Our response to a survivor’s disclosure is an important part of their experience. Let them lead the conversation and share as much or as little information as they feel comfortable. You may be the first person they’ve told, and how you react matters. Think about your words. If you have a question, are you asking because it is necessary to learn the information or because you are curious? Focus on keeping the survivor’s feelings and concerns at the center of the conversation. Requesting more details may be triggering to a survivor, making them feel they have to explain themselves or justify their feelings.
What can I do?
Try not to introduce new words into the conversation; mirror the language the survivor is using. For example, if the survivor has not labeled their experience as sexual assault, it is important we do not label it for them. What words did the survivor use?
As the survivor shares their feelings about their experience with you, you can help normalize their reaction. There is no right way to feel or behave after an incident of sexual violence. Whatever their reaction, they deserve respect and validation.
What can I say?

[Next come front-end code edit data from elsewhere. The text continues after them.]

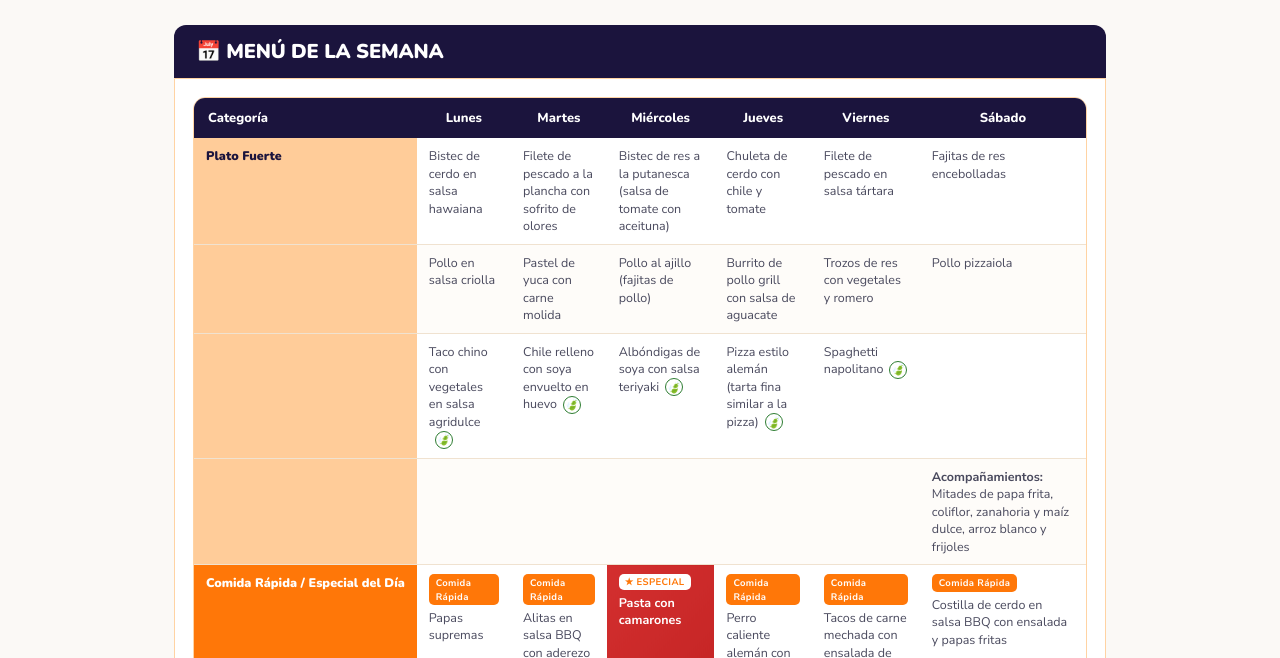
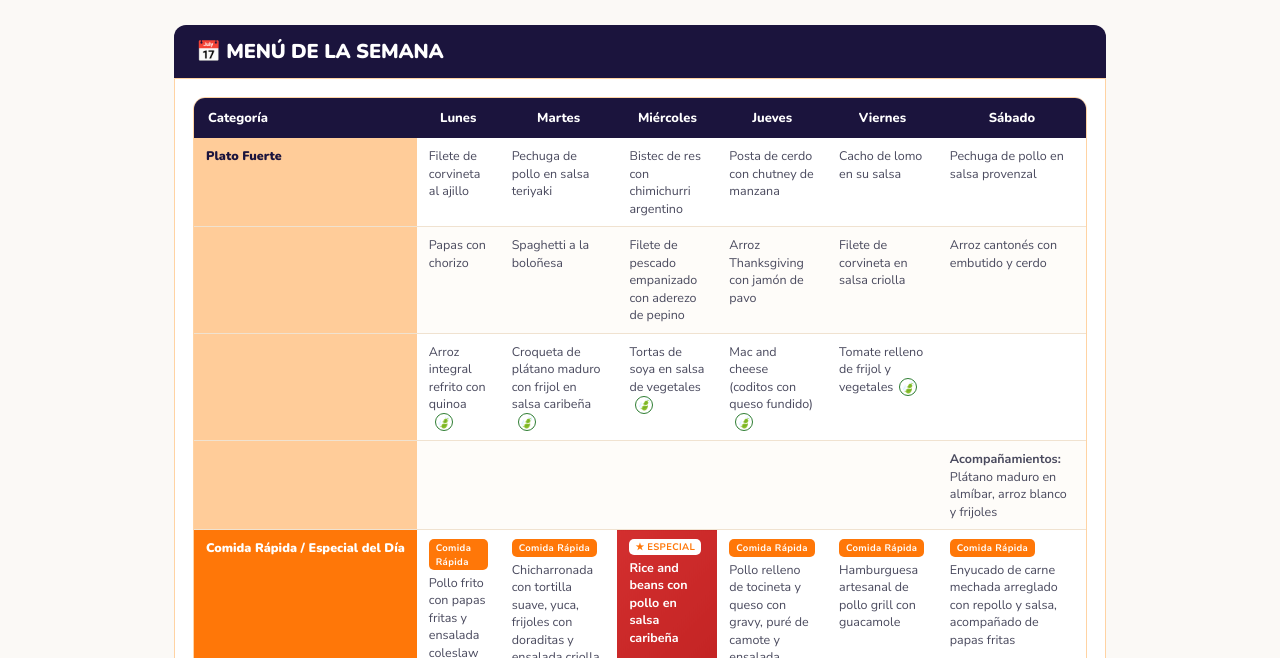
Before and after one commit to aifiles2026/ABBVIE, a plain HTML site: page index.html in a window 1280 px wide. Both pictures are taken after a click on the button "📅 Menú Semana". Shown: the part 142-800 px from the top of the page. Drawn offline with nearby package versions, Linux system fonts and the light colour scheme.

Commit message:
Menú semana 23–28 nov: platos fuertes, comida rápida y especial (rice and beans + churro)
Co-Authored-By: Claude Opus 5.5 <noreply@anthropic.com>
Claude-Session: https://claude.ai/code/session_01SXcP1C8MPgaNmNdnqhj19d

```diff
--- a/index.html
+++ b/index.html
@@ -355,9 +355,9 @@ body { font-family: 'Nunito Sans', Arial, sans-serif; background: var(--bg); col
 <div class="dia-almuerzo-title">ALMUERZO <button class="title-combo-link" onclick="goToSection('almuerzo')">Combos · haz clic aquí</button></div>
 <div class="dia-block">
 <div class="dia-block-title">PLATO FUERTE</div>
-<ul class="dia-items"><li>Bistec de cerdo en salsa hawaiana</li><li>Pollo en salsa criolla</li><li>Taco chino con vegetales en salsa agridulce<span class="veg-badge">🍃</span></li></ul>
+<ul class="dia-items"><li>Filete de corvineta al ajillo</li><li>Papas con chorizo</li><li>Arroz integral refrito con quinoa<span class="veg-badge">🍃</span></li></ul>
 </div>
-<div class="dia-extras"><div class="extra-item especial"><span class="lbl">🍔 Comida Rápida:</span> Papas supremas</div></div>
+<div class="dia-extras"><div class="extra-item especial"><span class="lbl">🍔 Comida Rápida:</span> Pollo frito con papas fritas y ensalada coleslaw</div></div>
 <div class="veg-legend"><span class="veg-badge">🍃</span> Opción Vegetariana</div>
 </div>
 <div class="dia-content" id="dia-martes"><div class="dia-header">Martes</div>
@@ -369,9 +369,9 @@ body { font-family: 'Nunito Sans', Arial, sans-serif; background: var(--bg); col
 <div class="dia-almuerzo-title">ALMUERZO <button class="title-combo-link" onclick="goToSection('almuerzo')">Combos · haz clic aquí</button></div>
 <div class="dia-block">
 <div class="dia-block-title">PLATO FUERTE</div>
-<ul class="dia-items"><li>Filete de pescado a la plancha con sofrito de olores</li><li>Pastel de yuca con carne molida</li><li>Chile relleno con soya envuelto en huevo<span class="veg-badge">🍃</span></li></ul>
+<ul class="dia-items"><li>Pechuga de pollo en salsa teriyaki</li><li>Spaghetti a la boloñesa</li><li>Croqueta de plátano maduro con frijol en salsa caribeña<span class="veg-badge">🍃</span></li></ul>
 </div>
-<div class="dia-extras"><div class="extra-item especial"><span class="lbl">🍔 Comida Rápida:</span> Alitas en salsa BBQ con aderezo (3 unidades)</div></div>
+<div class="dia-extras"><div class="extra-item especial"><span class="lbl">🍔 Comida Rápida:</span> Chicharronada con tortilla suave, yuca, frijoles con doraditas y ensalada criolla</div></div>
 <div class="veg-legend"><span class="veg-badge">🍃</span> Opción Vegetariana</div></div>
 <div class="dia-content" id="dia-miercoles">
 <div class="dia-header">Miércoles</div>
@@ -383,9 +383,9 @@ body { font-family: 'Nunito Sans', Arial, sans-serif; background: var(--bg); col
 <div class="dia-almuerzo-title">ALMUERZO <button class="title-combo-link" onclick="goToSection('almuerzo')">Combos · haz clic aquí</button></div>
 <div class="dia-block">
 <div class="dia-block-title">PLATO FUERTE</div>
-<ul class="dia-items"><li>Bistec de res a la putanesca (salsa de tomate con aceituna)</li><li>Pollo al ajillo (fajitas de pollo)</li><li>Albóndigas de soya con salsa teriyaki<span class="veg-badge">🍃</span></li></ul>
+<ul class="dia-items"><li>Bistec de res con chimichurri argentino</li><li>Filete de pescado empanizado con aderezo de pepino</li><li>Tortas de soya en salsa de vegetales<span class="veg-badge">🍃</span></li></ul>
 </div>
-<div class="dia-extras"><div class="extra-item especial"><span class="lbl">★ Plato Especial:</span> Pasta con camarones</div></div>
+<div class="dia-extras"><div class="extra-item especial"><span class="lbl">★ Plato Especial:</span> Rice and beans con pollo en salsa caribeña</div></div><div class="postre-bubble">🍩 Postre del especial: <b>Churro</b></div>
 <div class="veg-legend"><span class="veg-badge">🍃</span> Opción Vegetariana</div>
 </div>
 <div class="dia-content" id="dia-jueves">
@@ -398,9 +398,9 @@ body { font-family: 'Nunito Sans', Arial, sans-serif; background: var(--bg); col
 <div class="dia-almuerzo-title">ALMUERZO <button class="title-combo-link" onclick="goToSection('almuerzo')">Combos · haz clic aquí</button></div>
 <div class="dia-block">
 <div class="dia-block-title">PLATO FUERTE</div>
-<ul class="dia-items"><li>Chuleta de cerdo con chile y tomate</li><li>Burrito de pollo grill con salsa de aguacate</li><li>Pizza estilo alemán (tarta fina similar a la pizza)<span class="veg-badge">🍃</span></li></ul>
+<ul class="dia-items"><li>Posta de cerdo con chutney de manzana</li><li>Arroz Thanksgiving con jamón de pavo</li><li>Mac and cheese (coditos con queso fundido)<span class="veg-badge">🍃</span></li></ul>
 </div>
-<div class="dia-extras"><div class="extra-item especial"><span class="lbl">🍔 Comida Rápida:</span> Perro caliente alemán con chucrut (2 unidades) y papas</div></div>
+<div class="dia-extras"><div class="extra-item especial"><span class="lbl">🍔 Comida Rápida:</span> Pollo relleno de tocineta y queso con gravy, puré de camote y ensalada</div></div>
 <div class="veg-legend"><span class="veg-badge">🍃</span> Opción Vegetariana</div>
 </div>
 <div class="dia-content" id="dia-viernes">
@@ -413,9 +413,9 @@ body { font-family: 'Nunito Sans', Arial, sans-serif; background: var(--bg); col
 <div class="dia-almuerzo-title">ALMUERZO <button class="title-combo-link" onclick="goToSection('almuerzo')">Combos · haz clic aquí</button></div>
 <div class="dia-block">
 <div class="dia-block-title">PLATO FUERTE</div>
-<ul class="dia-items"><li>Filete de pescado en salsa tártara</li><li>Trozos de res con vegetales y romero</li><li>Spaghetti napolitano<span class="veg-badge">🍃</span></li></ul>
+<ul class="dia-items"><li>Cacho de lomo en su salsa</li><li>Filete de corvineta en salsa criolla</li><li>Tomate relleno de frijol y vegetales<span class="veg-badge">🍃</span></li></ul>
 </div>
-<div class="dia-extras"><div class="extra-item especial"><span class="lbl">🍔 Comida Rápida:</span> Tacos de carne mechada con ensalada de repollo (2 unidades) y papas</div></div>
+<div class="dia-extras"><div class="extra-item especial"><span class="lbl">🍔 Comida Rápida:</span> Hamburguesa artesanal de pollo grill con guacamole</div></div>
 <div class="veg-legend"><span class="veg-badge">🍃</span> Opción Vegetariana</div>
 </div>
 <div class="dia-content" id="dia-sabado">
@@ -428,13 +428,13 @@ body { font-family: 'Nunito Sans', Arial, sans-serif; background: var(--bg); col
 <div class="dia-almuerzo-title">ALMUERZO <button class="title-combo-link" onclick="goToSection('almuerzo')">Combos · haz clic aquí</button></div>
 <div class="dia-block">
 <div class="dia-block-title">PLATO FUERTE</div>
-<ul class="dia-items"><li>Fajitas de res encebolladas</li><li>Pollo pizzaiola</li></ul>
+<ul class="dia-items"><li>Pechuga de pollo en salsa provenzal</li><li>Arroz cantonés con embutido y cerdo</li></ul>
 </div>
 <div class="dia-block">
 <div class="dia-block-title">ACOMPAÑAMIENTOS</div>
-<ul class="dia-items"><li>Mitades de papa frita</li><li>Coliflor, zanahoria y maíz dulce</li><li>Arroz blanco</li><li>Frijoles</li></ul>
+<ul class="dia-items"><li>Plátano maduro en almíbar</li><li>Arroz blanco</li><li>Frijoles</li></ul>
 </div>
-<div class="dia-extras"><div class="extra-item especial"><span class="lbl">🍔 Comida Rápida:</span> Costilla de cerdo en salsa BBQ con ensalada y papas fritas</div></div>
+<div class="dia-extras"><div class="extra-item especial"><span class="lbl">🍔 Comida Rápida:</span> Enyucado de carne mechada arreglado con repollo y salsa, acompañado de papas fritas</div></div>
 </div>
 <div class="precios-bar">
 <div class="precios-bar-title">COMBOS ALMUERZO · PRECIO EMPLEADO</div>
@@ -449,15 +449,15 @@ body { font-family: 'Nunito Sans', Arial, sans-serif; background: var(--bg); col
 <table class="tabla-menu">
 <thead><tr><th>Categoría</th><th>Lunes</th><th>Martes</th><th>Miércoles</th><th>Jueves</th><th>Viernes</th><th>Sábado</th></tr></thead>
 <tbody>
-<tr><td>Plato Fuerte</td><td>Bistec de cerdo en salsa hawaiana</td><td>Filete de pescado a la plancha con sofrito de olores</td><td>Bistec de res a la putanesca (salsa de tomate con aceituna)</td><td>Chuleta de cerdo con chile y tomate</td><td>Filete de pescado en salsa tártara</td><td>Fajitas de res encebolladas</td></tr>
-<tr><td></td><td>Pollo en salsa criolla</td><td>Pastel de yuca con carne molida</td><td>Pollo al ajillo (fajitas de pollo)</td><td>Burrito de pollo grill con salsa de aguacate</td><td>Trozos de res con vegetales y romero</td><td>Pollo pizzaiola</td></tr>
-<tr><td></td><td>Taco chino con vegetales en salsa agridulce<span class="veg-badge">🍃</span></td><td>Chile relleno con soya envuelto en huevo<span class="veg-badge">🍃</span></td><td>Albóndigas de soya con salsa teriyaki<span class="veg-badge">🍃</span></td><td>Pizza estilo alemán (tarta fina similar a la pizza)<span class="veg-badge">🍃</span></td><td>Spaghetti napolitano<span class="veg-badge">🍃</span></td><td></td></tr>
-<tr><td></td><td></td><td></td><td></td><td></td><td></td><td><b>Acompañamientos:</b> Mitades de papa frita, coliflor, zanahoria y maíz dulce, arroz blanco y frijoles</td></tr>
-<tr class="fila-especial"><td>Comida Rápida / Especial del Día</td><td><span class="rapida-tag">Comida Rápida</span>Papas supremas</td><td><span class="rapida-tag">Comida Rápida</span>Alitas en salsa BBQ con aderezo (3 unidades)</td><td class="especial-cell"><span class="especial-tag">★ ESPECIAL</span>Pasta con camarones</td><td><span class="rapida-tag">Comida Rápida</span>Perro caliente alemán con chucrut (2 unidades) y papas</td><td><span class="rapida-tag">Comida Rápida</span>Tacos de carne mechada con ensalada de repollo (2 unidades) y papas</td><td><span class="rapida-tag">Comida Rápida</span>Costilla de cerdo en salsa BBQ con ensalada y papas fritas</td></tr>
+<tr><td>Plato Fuerte</td><td>Filete de corvineta al ajillo</td><td>Pechuga de pollo en salsa teriyaki</td><td>Bistec de res con chimichurri argentino</td><td>Posta de cerdo con chutney de manzana</td><td>Cacho de lomo en su salsa</td><td>Pechuga de pollo en salsa provenzal</td></tr>
+<tr><td></td><td>Papas con chorizo</td><td>Spaghetti a la boloñesa</td><td>Filete de pescado empanizado con aderezo de pepino</td><td>Arroz Thanksgiving con jamón de pavo</td><td>Filete de corvineta en salsa criolla</td><td>Arroz cantonés con embutido y cerdo</td></tr>
+<tr><td></td><td>Arroz integral refrito con quinoa<span class="veg-badge">🍃</span></td><td>Croqueta de plátano maduro con frijol en salsa caribeña<span class="veg-badge">🍃</span></td><td>Tortas de soya en salsa de vegetales<span class="veg-badge">🍃</span></td><td>Mac and cheese (coditos con queso fundido)<span class="veg-badge">🍃</span></td><td>Tomate relleno de frijol y vegetales<span class="veg-badge">🍃</span></td><td></td></tr>
+<tr><td></td><td></td><td></td><td></td><td></td><td></td><td><b>Acompañamientos:</b> Plátano maduro en almíbar, arroz blanco y frijoles</td></tr>
+<tr class="fila-especial"><td>Comida Rápida / Especial del Día</td><td><span class="rapida-tag">Comida Rápida</span>Pollo frito con papas fritas y ensalada coleslaw</td><td><span class="rapida-tag">Comida Rápida</span>Chicharronada con tortilla suave, yuca, frijoles con doraditas y ensalada criolla</td><td class="especial-cell"><span class="especial-tag">★ ESPECIAL</span>Rice and beans con pollo en salsa caribeña</td><td><span class="rapida-tag">Comida Rápida</span>Pollo relleno de tocineta y queso con gravy, puré de camote y ensalada</td><td><span class="rapida-tag">Comida Rápida</span>Hamburguesa artesanal de pollo grill con guacamole</td><td><span class="rapida-tag">Comida Rápida</span>Enyucado de carne mechada arreglado con repollo y salsa, acompañado de papas fritas</td></tr>
 </tbody>
 </table>
 </div>
-<div class="especial-note">★ El <b>Plato Especial</b> solo aplica los <b>miércoles</b>. Esta semana: <b>Pasta con camarones</b>.</div>
+<div class="especial-note">★ El <b>Plato Especial</b> solo aplica los <b>miércoles</b>. Esta semana: <b>Rice and beans con pollo en salsa caribeña + churro</b>.</div>
 <div class="veg-legend"><span class="veg-badge">🍃</span> Opción Vegetariana  ·  Sábado no tiene opción vegetariana esta semana</div>
 </div>
 </section>
```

Keep in mind that the following statements are suggestions, not scripts. It is important to find words that feel authentic to you. Listen to what the person has said and respond honestly, using the suggestions below to inform your response.
“Thank you for trusting and sharing with me.”
“I believe you.”
“No one should have to go through that. I’m sorry this happened.”
“How are you feeling right now?”
“You’ve mentioned X, Y, and Z. What is it helpful for you to talk about?”
“I noticed you started talking faster when you mentioned A. How do you feel about that right now?
“It’s understandable that it is difficult to make sense of what happened.”
“I believe that everyone deserves to have their boundaries respected, and that it’s not your fault if someone else makes decisions to cross that line.”
“It’s okay to feel [emotion they've shared].”